_Task requirements_: Across the records, how many lines contain "MainActivity"? Answer with the number alone.

_Data under study_:
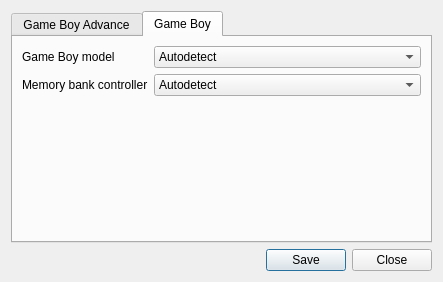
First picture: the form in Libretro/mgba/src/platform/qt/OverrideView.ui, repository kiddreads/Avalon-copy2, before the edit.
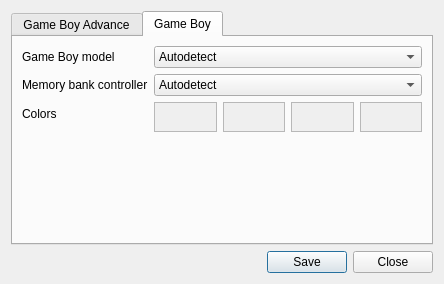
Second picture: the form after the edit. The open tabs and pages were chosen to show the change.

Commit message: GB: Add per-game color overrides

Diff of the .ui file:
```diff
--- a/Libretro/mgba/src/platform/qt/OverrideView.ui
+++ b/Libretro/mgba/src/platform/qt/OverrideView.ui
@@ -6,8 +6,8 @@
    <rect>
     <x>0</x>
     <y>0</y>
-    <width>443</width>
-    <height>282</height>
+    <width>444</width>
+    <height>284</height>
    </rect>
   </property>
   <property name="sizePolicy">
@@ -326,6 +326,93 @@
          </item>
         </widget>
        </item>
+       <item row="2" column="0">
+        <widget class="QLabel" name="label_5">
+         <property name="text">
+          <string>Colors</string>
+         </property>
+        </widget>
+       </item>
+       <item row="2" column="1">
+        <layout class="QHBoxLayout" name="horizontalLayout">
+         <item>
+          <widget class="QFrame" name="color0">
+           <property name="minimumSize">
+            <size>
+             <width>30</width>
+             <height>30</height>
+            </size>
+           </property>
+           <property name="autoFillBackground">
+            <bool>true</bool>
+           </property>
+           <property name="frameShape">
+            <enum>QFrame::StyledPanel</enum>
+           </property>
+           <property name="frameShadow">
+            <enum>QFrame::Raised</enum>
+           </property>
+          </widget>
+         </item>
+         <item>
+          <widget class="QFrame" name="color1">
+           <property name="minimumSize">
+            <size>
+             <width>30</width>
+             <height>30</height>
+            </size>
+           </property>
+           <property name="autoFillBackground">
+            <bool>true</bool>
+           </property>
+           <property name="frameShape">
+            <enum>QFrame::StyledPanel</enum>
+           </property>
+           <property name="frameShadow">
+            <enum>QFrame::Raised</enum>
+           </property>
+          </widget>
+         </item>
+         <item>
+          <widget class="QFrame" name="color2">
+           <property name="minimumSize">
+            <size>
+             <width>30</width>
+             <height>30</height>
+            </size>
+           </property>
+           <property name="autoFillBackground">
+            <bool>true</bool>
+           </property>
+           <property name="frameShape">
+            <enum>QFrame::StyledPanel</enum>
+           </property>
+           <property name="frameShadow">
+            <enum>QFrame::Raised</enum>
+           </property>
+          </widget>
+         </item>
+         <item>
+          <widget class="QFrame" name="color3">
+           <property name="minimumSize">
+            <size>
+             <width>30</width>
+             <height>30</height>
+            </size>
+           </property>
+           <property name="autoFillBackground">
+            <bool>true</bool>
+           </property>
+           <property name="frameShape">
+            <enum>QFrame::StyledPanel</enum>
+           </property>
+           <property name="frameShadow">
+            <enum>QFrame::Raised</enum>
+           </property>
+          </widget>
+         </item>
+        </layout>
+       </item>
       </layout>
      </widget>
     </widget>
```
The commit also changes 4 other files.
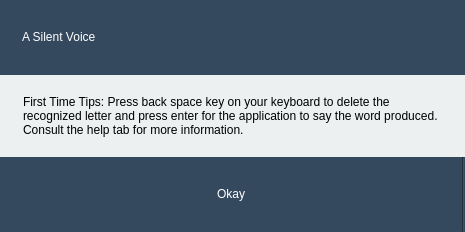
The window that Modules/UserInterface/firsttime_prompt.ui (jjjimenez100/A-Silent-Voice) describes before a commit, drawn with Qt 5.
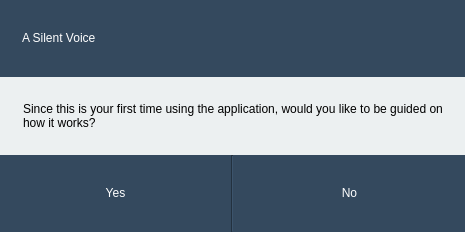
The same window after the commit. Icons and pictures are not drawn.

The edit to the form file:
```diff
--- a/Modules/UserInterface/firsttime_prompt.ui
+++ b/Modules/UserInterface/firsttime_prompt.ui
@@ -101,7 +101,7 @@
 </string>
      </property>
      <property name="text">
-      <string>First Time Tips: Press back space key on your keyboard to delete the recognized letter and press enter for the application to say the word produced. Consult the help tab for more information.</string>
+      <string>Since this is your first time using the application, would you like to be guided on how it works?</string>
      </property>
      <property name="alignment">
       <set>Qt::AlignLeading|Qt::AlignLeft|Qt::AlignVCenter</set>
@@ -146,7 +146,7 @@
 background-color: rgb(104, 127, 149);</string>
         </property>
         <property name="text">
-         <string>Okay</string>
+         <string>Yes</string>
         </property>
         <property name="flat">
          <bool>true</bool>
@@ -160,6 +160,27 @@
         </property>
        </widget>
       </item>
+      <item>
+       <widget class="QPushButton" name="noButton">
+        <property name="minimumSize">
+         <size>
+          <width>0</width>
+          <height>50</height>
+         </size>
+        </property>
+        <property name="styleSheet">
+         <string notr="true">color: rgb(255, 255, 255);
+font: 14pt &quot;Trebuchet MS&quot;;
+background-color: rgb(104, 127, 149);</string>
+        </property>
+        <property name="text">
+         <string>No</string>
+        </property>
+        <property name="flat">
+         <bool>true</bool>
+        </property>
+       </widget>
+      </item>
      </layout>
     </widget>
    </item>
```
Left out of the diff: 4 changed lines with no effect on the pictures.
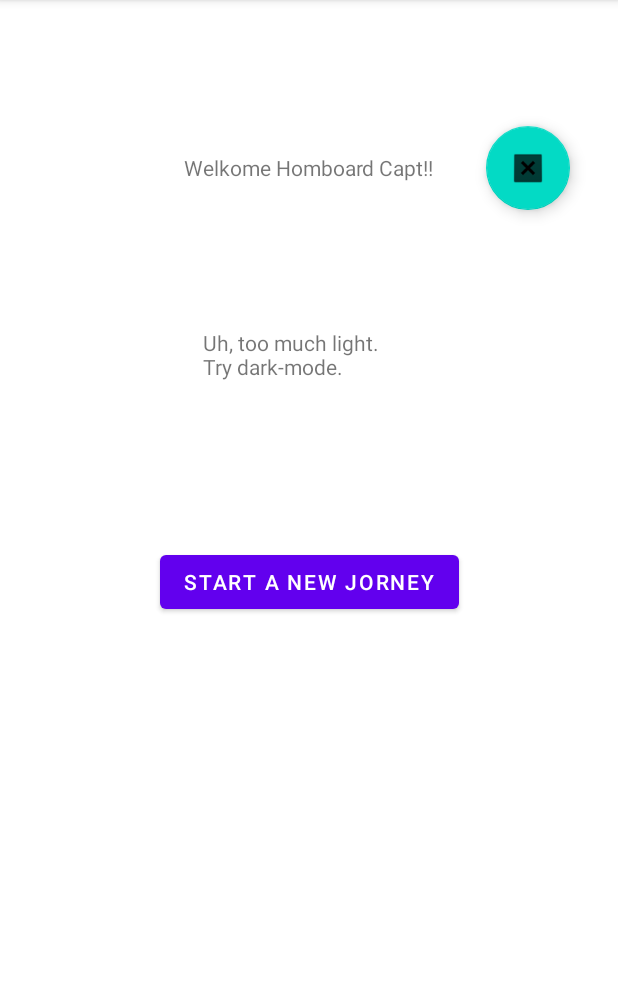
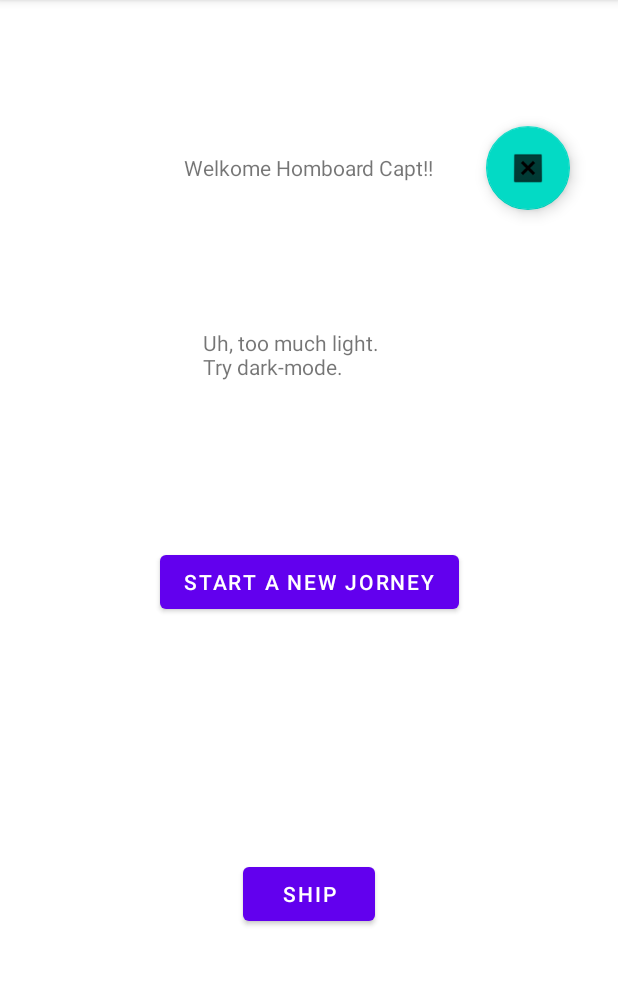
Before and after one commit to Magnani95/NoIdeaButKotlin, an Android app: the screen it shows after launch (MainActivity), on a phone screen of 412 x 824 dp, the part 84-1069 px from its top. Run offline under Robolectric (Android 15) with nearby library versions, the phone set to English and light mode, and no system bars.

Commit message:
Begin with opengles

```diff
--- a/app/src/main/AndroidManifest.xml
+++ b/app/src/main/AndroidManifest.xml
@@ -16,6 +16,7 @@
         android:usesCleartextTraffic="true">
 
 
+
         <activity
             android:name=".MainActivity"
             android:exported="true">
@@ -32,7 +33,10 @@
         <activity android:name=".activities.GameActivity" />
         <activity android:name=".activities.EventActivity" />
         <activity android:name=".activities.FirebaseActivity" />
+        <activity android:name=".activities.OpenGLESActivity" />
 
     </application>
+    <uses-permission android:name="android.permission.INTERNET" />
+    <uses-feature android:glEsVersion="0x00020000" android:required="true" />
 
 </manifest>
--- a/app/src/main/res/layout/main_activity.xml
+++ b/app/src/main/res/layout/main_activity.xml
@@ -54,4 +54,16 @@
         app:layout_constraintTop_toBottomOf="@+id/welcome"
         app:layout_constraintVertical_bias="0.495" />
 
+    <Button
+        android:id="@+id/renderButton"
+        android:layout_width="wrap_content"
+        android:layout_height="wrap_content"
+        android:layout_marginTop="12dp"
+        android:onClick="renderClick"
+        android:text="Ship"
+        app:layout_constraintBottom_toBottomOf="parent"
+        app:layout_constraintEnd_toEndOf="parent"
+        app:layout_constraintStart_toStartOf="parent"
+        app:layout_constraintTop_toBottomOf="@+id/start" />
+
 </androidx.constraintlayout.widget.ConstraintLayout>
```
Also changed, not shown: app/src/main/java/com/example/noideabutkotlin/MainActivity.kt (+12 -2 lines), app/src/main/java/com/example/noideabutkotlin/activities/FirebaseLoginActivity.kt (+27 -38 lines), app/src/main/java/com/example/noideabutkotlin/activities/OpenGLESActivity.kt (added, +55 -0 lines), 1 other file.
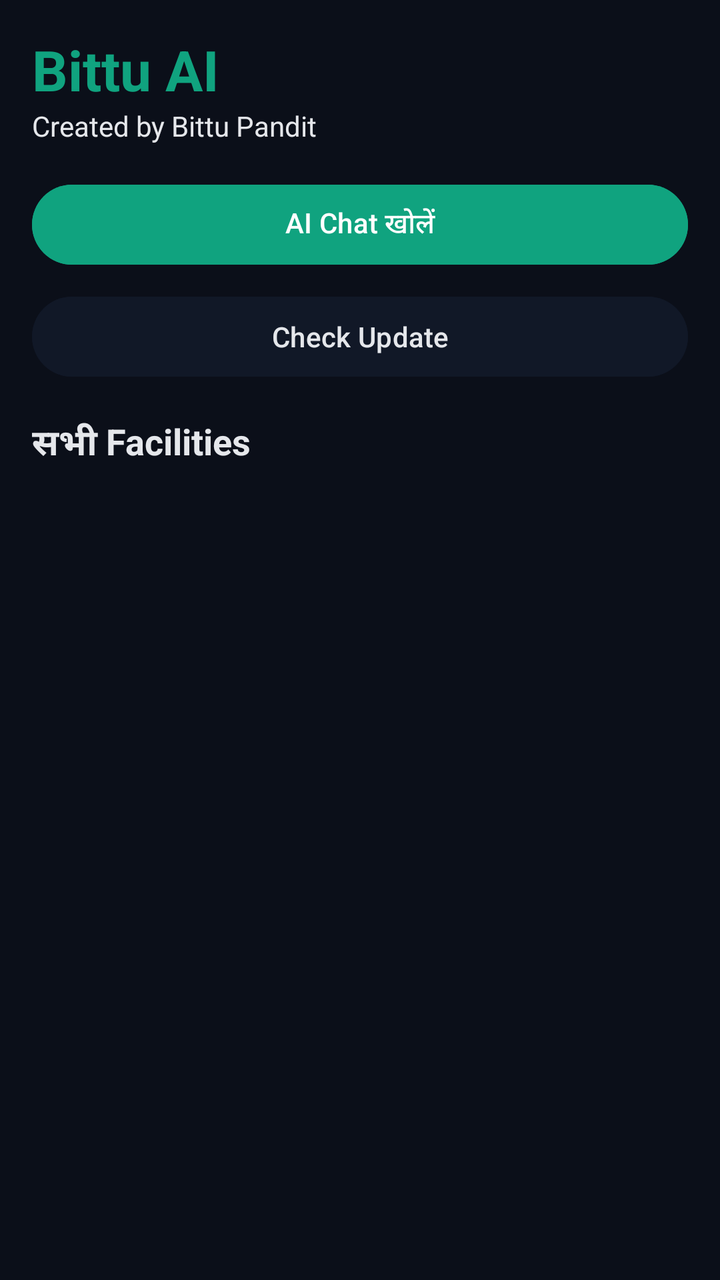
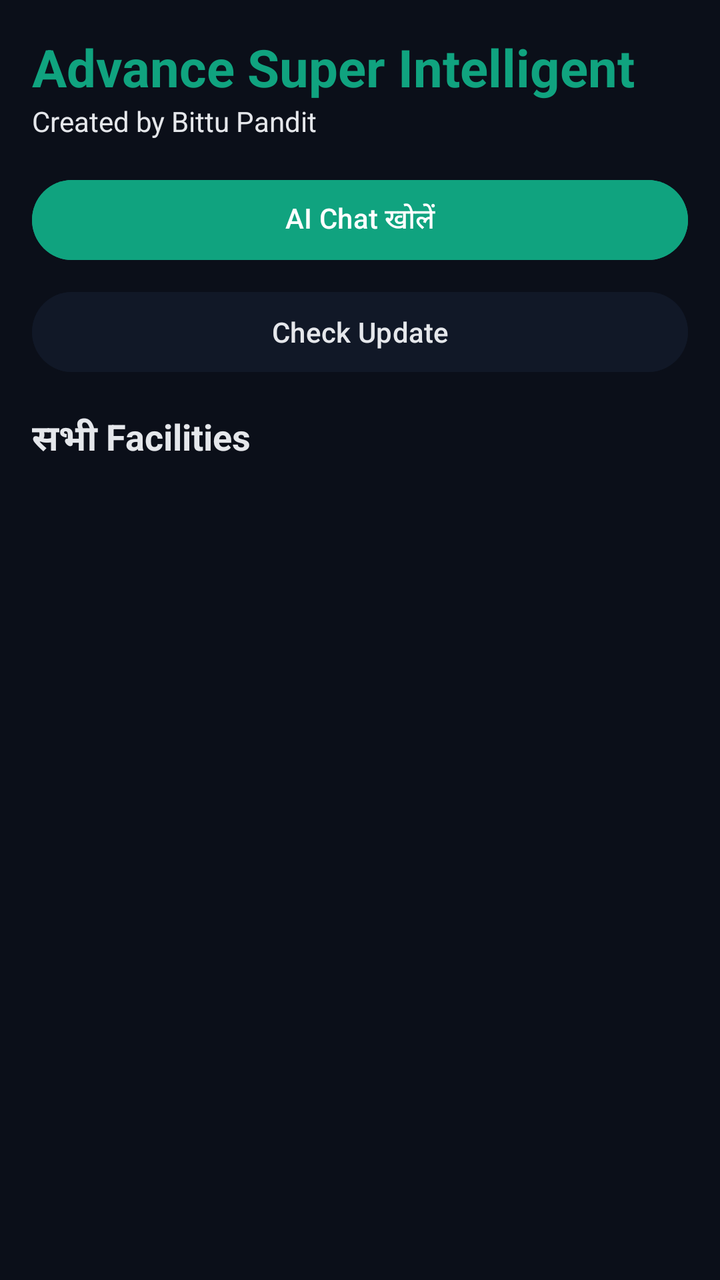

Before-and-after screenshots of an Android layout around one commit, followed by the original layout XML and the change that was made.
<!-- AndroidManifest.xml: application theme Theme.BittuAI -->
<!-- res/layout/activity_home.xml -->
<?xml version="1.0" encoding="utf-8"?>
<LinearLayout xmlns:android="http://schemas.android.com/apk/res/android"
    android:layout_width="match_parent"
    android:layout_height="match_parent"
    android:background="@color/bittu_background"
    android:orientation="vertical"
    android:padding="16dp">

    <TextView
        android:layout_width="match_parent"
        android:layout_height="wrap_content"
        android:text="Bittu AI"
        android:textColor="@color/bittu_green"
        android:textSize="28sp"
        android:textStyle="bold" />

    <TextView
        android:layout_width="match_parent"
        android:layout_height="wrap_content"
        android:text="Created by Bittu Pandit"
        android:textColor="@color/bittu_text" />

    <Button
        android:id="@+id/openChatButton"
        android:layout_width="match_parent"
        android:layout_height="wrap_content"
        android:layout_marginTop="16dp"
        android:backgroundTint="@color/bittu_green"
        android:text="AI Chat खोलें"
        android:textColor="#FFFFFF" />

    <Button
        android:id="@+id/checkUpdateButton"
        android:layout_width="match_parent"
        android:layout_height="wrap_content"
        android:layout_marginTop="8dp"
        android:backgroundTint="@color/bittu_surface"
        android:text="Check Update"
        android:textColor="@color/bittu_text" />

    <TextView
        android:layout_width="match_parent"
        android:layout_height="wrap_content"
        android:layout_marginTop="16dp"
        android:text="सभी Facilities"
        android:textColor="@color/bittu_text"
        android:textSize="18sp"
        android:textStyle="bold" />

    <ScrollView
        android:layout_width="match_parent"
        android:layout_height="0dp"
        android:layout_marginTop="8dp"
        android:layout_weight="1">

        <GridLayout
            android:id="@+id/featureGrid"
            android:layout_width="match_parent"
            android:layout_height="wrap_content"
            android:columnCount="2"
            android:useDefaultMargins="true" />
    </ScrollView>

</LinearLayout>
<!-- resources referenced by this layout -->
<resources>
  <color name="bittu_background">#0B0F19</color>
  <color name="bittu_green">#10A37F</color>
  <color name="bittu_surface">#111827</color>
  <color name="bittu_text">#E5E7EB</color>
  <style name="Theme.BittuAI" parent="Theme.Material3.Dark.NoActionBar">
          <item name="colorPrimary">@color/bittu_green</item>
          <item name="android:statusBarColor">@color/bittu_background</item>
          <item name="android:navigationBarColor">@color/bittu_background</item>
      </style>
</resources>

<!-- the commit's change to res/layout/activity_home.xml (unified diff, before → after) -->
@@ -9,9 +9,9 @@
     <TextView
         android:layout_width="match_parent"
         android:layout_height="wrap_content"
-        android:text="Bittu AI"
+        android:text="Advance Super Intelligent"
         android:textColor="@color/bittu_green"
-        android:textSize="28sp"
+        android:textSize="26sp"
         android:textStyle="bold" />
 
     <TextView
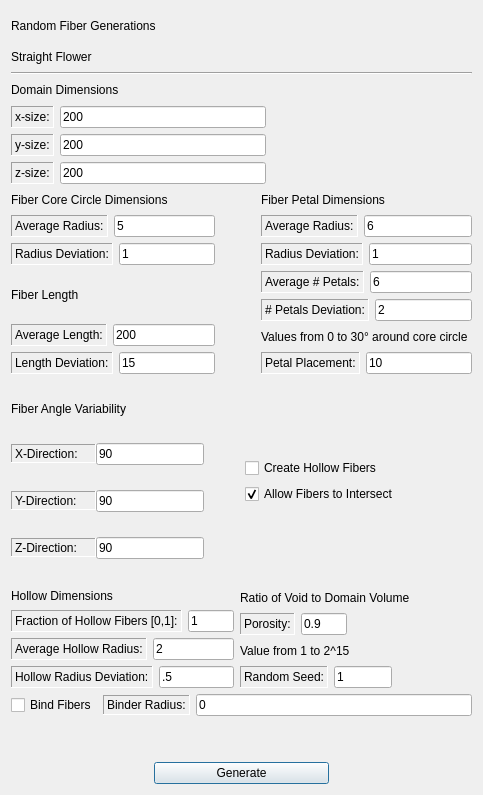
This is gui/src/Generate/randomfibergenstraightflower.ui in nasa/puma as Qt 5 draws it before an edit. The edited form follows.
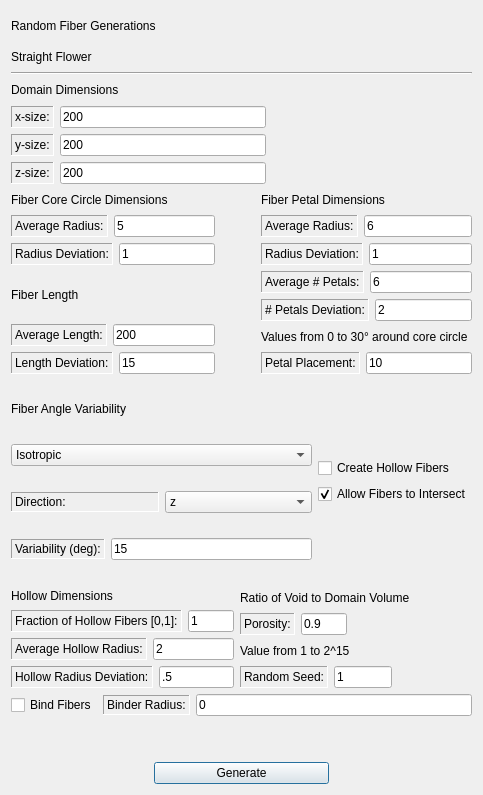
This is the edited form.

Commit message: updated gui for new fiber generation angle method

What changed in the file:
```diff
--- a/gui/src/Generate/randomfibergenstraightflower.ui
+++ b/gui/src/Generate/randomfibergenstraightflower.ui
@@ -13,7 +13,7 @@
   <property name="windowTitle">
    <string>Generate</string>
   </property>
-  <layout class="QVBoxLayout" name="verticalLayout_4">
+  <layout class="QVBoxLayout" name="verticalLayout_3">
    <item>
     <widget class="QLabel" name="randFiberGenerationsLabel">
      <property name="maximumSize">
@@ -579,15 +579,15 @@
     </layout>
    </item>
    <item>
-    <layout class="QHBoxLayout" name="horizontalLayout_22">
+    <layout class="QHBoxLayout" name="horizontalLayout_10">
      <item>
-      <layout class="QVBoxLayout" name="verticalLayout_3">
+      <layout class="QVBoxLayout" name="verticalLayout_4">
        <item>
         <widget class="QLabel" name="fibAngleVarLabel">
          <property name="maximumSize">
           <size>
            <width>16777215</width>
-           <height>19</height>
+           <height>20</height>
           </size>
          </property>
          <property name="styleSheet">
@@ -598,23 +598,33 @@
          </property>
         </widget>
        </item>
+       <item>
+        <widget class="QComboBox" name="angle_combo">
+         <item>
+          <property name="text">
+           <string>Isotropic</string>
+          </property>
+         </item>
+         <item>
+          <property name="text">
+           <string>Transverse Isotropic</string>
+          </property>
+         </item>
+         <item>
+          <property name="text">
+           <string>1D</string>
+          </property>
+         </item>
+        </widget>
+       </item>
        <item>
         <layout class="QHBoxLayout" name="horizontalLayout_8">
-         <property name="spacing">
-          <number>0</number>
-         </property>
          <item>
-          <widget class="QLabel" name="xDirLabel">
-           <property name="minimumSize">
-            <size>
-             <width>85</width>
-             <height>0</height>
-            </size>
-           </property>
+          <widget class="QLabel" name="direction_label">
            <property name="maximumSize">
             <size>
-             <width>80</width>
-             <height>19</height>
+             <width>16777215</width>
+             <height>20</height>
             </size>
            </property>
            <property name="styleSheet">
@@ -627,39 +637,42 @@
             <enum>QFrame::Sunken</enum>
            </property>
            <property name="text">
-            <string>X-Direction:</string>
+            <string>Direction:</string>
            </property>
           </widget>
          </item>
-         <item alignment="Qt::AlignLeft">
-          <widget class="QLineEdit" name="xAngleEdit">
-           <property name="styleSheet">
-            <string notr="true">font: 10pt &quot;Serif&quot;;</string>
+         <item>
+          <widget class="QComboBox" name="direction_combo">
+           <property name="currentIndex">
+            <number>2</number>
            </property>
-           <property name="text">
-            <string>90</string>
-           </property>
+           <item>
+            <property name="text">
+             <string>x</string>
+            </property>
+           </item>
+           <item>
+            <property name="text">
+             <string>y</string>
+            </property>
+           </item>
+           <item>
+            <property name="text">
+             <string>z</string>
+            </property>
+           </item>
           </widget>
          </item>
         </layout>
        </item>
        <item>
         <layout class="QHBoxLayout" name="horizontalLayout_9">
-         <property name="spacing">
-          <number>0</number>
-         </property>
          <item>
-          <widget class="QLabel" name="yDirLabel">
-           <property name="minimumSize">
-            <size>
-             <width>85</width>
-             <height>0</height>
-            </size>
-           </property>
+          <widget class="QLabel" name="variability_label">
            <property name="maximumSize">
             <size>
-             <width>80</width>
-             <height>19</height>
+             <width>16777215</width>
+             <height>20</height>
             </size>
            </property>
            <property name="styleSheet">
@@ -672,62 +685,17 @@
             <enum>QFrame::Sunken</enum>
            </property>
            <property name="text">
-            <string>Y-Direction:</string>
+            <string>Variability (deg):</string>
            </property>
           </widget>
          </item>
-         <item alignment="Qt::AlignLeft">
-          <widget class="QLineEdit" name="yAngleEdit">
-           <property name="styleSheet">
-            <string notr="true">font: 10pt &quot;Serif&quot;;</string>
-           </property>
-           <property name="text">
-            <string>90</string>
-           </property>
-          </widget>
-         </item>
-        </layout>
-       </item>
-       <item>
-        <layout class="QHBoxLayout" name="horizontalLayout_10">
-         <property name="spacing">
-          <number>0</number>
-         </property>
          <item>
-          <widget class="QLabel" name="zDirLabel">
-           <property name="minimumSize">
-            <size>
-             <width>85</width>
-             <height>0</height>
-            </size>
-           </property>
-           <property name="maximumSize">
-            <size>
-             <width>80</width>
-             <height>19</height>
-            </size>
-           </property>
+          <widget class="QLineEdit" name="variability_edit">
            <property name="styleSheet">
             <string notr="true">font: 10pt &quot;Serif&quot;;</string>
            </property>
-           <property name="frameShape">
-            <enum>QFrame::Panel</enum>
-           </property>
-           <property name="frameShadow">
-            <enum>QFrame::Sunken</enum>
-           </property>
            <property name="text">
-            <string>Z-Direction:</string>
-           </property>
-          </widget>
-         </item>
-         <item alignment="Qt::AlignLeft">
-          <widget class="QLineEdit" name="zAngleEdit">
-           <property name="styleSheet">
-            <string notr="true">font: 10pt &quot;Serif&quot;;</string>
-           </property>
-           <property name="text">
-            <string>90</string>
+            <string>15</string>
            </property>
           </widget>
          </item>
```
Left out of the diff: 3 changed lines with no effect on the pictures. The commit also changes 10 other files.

_Solution to this task_: 3